Work instructions
What is needed is an exact copy of the whole listing below, with no pictures.

Source material
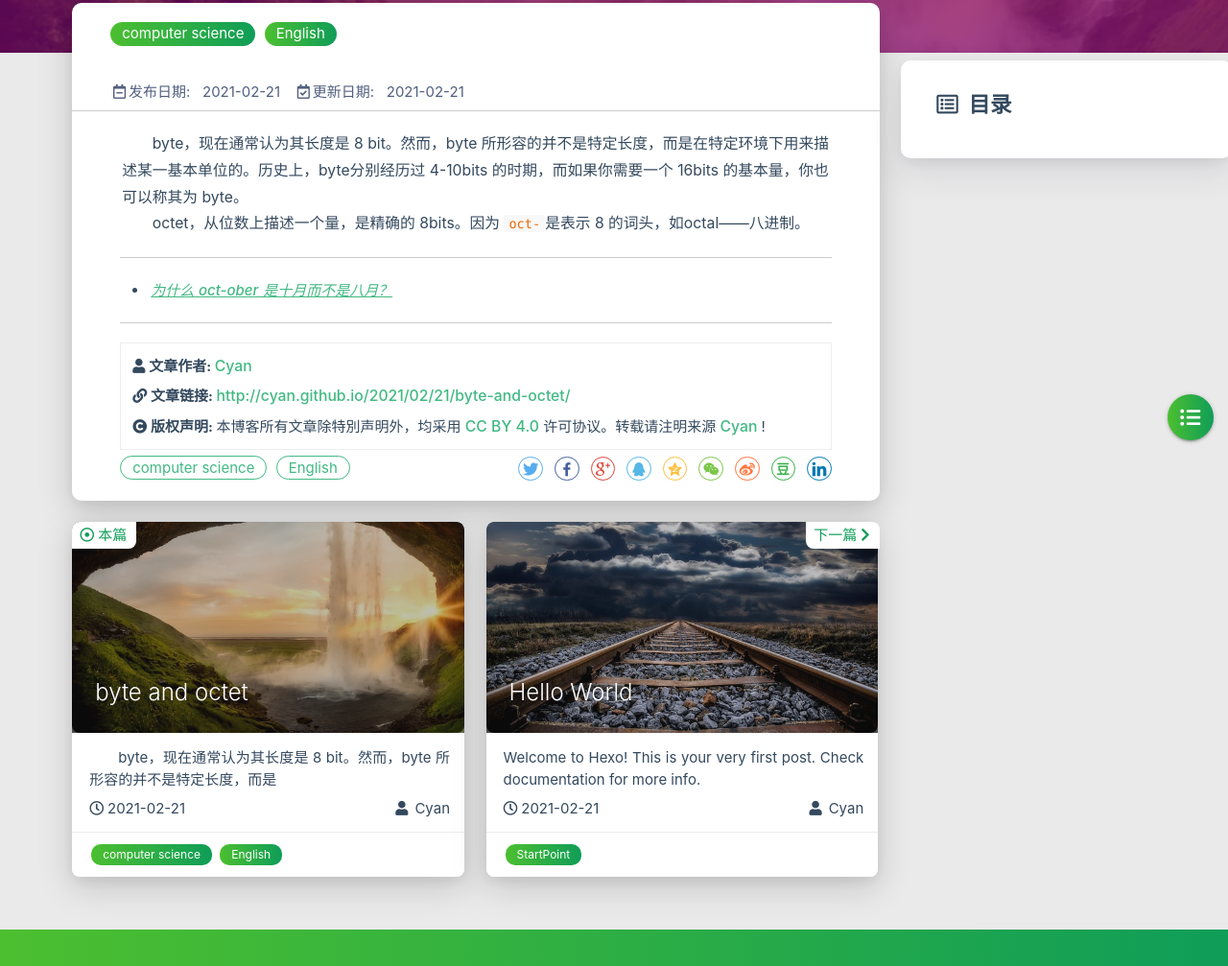
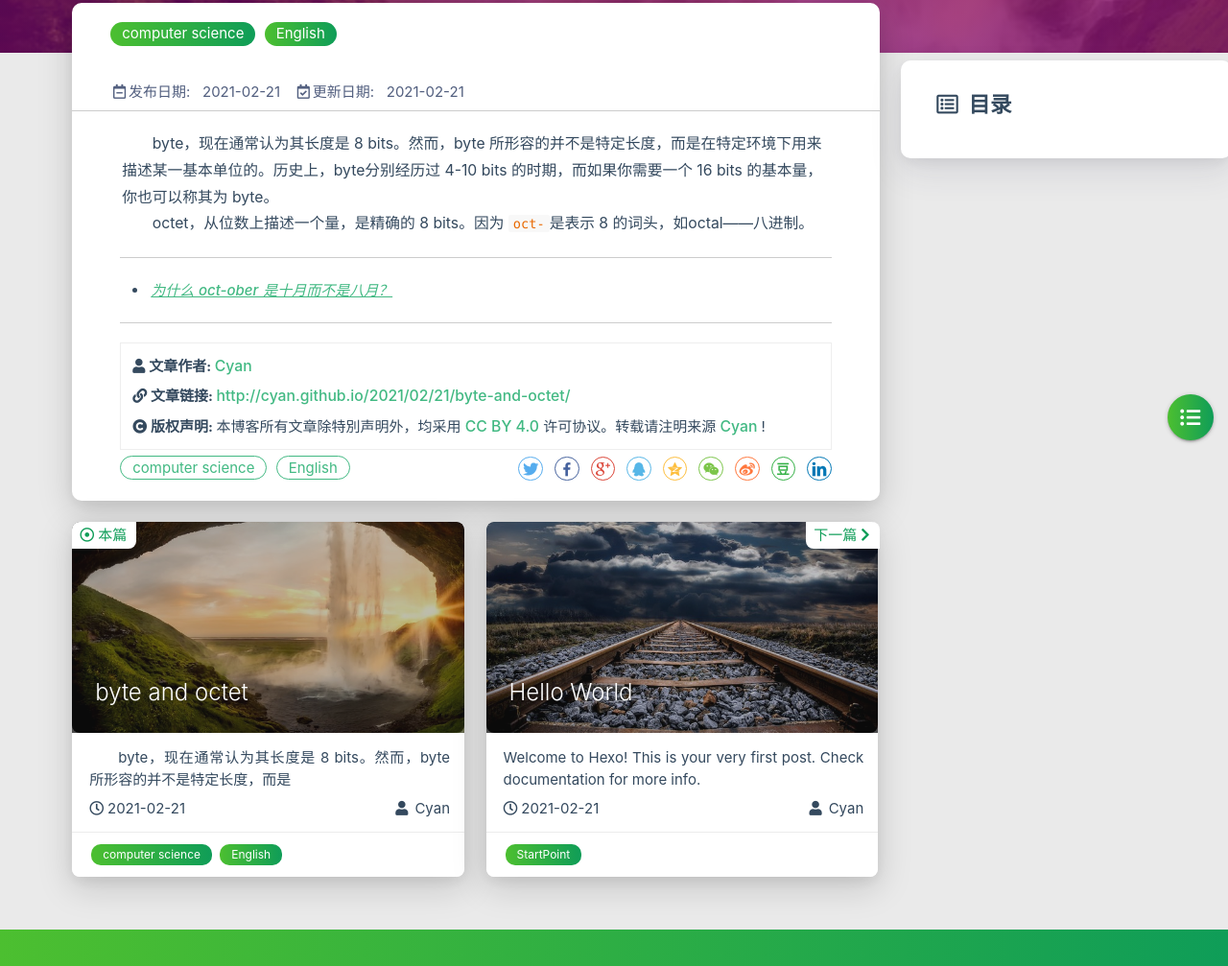
Before and after one commit to YellMonkey/YellMonkey.github.io, a plain HTML site: page 2021/02/21/byte-and-octet/index.html in a window 1280 px wide. Shown: the part 265-1272 px from the top of the page at 96% size. Drawn offline with Linux system fonts and the light colour scheme; some packages are replaced by stand-ins of ours; no server answers; a script that the page names is missing.

Commit message:
Site updated: 2021-02-21 19:33:57

```diff
--- a/2021/02/21/byte-and-octet/index.html
+++ b/2021/02/21/byte-and-octet/index.html
@@ -458,7 +458,7 @@
 
         <div class="card-content article-card-content">
             <div id="articleContent">
-                <p>&emsp;&emsp;byte，现在通常认为其长度是 8 bit。然而，byte 所形容的并不是特定长度，而是<span id="more"></span>在特定环境下用来描述某一基本单位的。历史上，byte分别经历过 4-10bits 的时期，而如果你需要一个 16bits 的基本量，你也可以称其为 byte。<br>&emsp;&emsp;octet，从位数上描述一个量，是精确的 8bits。因为 <code>oct-</code>是表示 8 的词头，如octal——八进制。</p>
+                <p>&emsp;&emsp;byte，现在通常认为其长度是 8 bits。然而，byte 所形容的并不是特定长度，而是<span id="more"></span>在特定环境下用来描述某一基本单位的。历史上，byte分别经历过 4-10 bits 的时期，而如果你需要一个 16 bits 的基本量，你也可以称其为 byte。<br>&emsp;&emsp;octet，从位数上描述一个量，是精确的 8 bits。因为 <code>oct-</code>是表示 8 的词头，如octal——八进制。</p>
 <hr>
 <ul>
 <li><a target="_blank" rel="noopener" href="https://www.baidu.com/s?wd=%E4%B8%BA%E4%BB%80%E4%B9%88%20oct-ober%20%E6%98%AF%E5%8D%81%E6%9C%88%E8%80%8C%E4%B8%8D%E6%98%AF%E5%85%AB%E6%9C%88?&rsv_spt=1&rsv_iqid=0xdabf293a000516bd&issp=1&f=8&rsv_bp=1&rsv_idx=2&ie=utf-8&tn=baiduhome_pg&rsv_dl=ib&rsv_enter=1&rsv_n=2&rsv_sug2=0&rsv_btype=i&inputT=1595&rsv_sug4=1595"><em>为什么 oct-ober 是十月而不是八月？</em></a> </li>
@@ -595,7 +595,7 @@
                 <div class="card-content article-content">
                     <div class="summary block-with-text">
 
-                            &emsp;&emsp;byte，现在通常认为其长度是 8 bit。然而，byte 所形容的并不是特定长度，而是
+                            &emsp;&emsp;byte，现在通常认为其长度是 8 bits。然而，byte 所形容的并不是特定长度，而是
 
                     </div>
                     <div class="publish-info">
```
Also changed, not shown: 2021/02/21/hello-world/index.html (+1 -1 lines), archives/2021/02/index.html (+1 -1 lines), archives/2021/index.html (+1 -1 lines), archives/index.html (+1 -1 lines), index.html (+1 -1 lines).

Expected answer
Before and after one commit to YellMonkey/YellMonkey.github.io, a plain HTML site: page 2021/02/21/byte-and-octet/index.html in a window 1280 px wide. Shown: the part 265-1272 px from the top of the page at 96% size. Drawn offline with Linux system fonts and the light colour scheme; some packages are replaced by stand-ins of ours; no server answers; a script that the page names is missing.

Commit message:
Site updated: 2021-02-21 19:33:57

```diff
--- a/2021/02/21/byte-and-octet/index.html
+++ b/2021/02/21/byte-and-octet/index.html
@@ -458,7 +458,7 @@
 
         <div class="card-content article-card-content">
             <div id="articleContent">
-                <p>&emsp;&emsp;byte，现在通常认为其长度是 8 bit。然而，byte 所形容的并不是特定长度，而是<span id="more"></span>在特定环境下用来描述某一基本单位的。历史上，byte分别经历过 4-10bits 的时期，而如果你需要一个 16bits 的基本量，你也可以称其为 byte。<br>&emsp;&emsp;octet，从位数上描述一个量，是精确的 8bits。因为 <code>oct-</code>是表示 8 的词头，如octal——八进制。</p>
+                <p>&emsp;&emsp;byte，现在通常认为其长度是 8 bits。然而，byte 所形容的并不是特定长度，而是<span id="more"></span>在特定环境下用来描述某一基本单位的。历史上，byte分别经历过 4-10 bits 的时期，而如果你需要一个 16 bits 的基本量，你也可以称其为 byte。<br>&emsp;&emsp;octet，从位数上描述一个量，是精确的 8 bits。因为 <code>oct-</code>是表示 8 的词头，如octal——八进制。</p>
 <hr>
 <ul>
 <li><a target="_blank" rel="noopener" href="https://www.baidu.com/s?wd=%E4%B8%BA%E4%BB%80%E4%B9%88%20oct-ober%20%E6%98%AF%E5%8D%81%E6%9C%88%E8%80%8C%E4%B8%8D%E6%98%AF%E5%85%AB%E6%9C%88?&rsv_spt=1&rsv_iqid=0xdabf293a000516bd&issp=1&f=8&rsv_bp=1&rsv_idx=2&ie=utf-8&tn=baiduhome_pg&rsv_dl=ib&rsv_enter=1&rsv_n=2&rsv_sug2=0&rsv_btype=i&inputT=1595&rsv_sug4=1595"><em>为什么 oct-ober 是十月而不是八月？</em></a> </li>
@@ -595,7 +595,7 @@
                 <div class="card-content article-content">
                     <div class="summary block-with-text">
 
-                            &emsp;&emsp;byte，现在通常认为其长度是 8 bit。然而，byte 所形容的并不是特定长度，而是
+                            &emsp;&emsp;byte，现在通常认为其长度是 8 bits。然而，byte 所形容的并不是特定长度，而是
 
                     </div>
                     <div class="publish-info">
```
Also changed, not shown: 2021/02/21/hello-world/index.html (+1 -1 lines), archives/2021/02/index.html (+1 -1 lines), archives/2021/index.html (+1 -1 lines), archives/index.html (+1 -1 lines), index.html (+1 -1 lines).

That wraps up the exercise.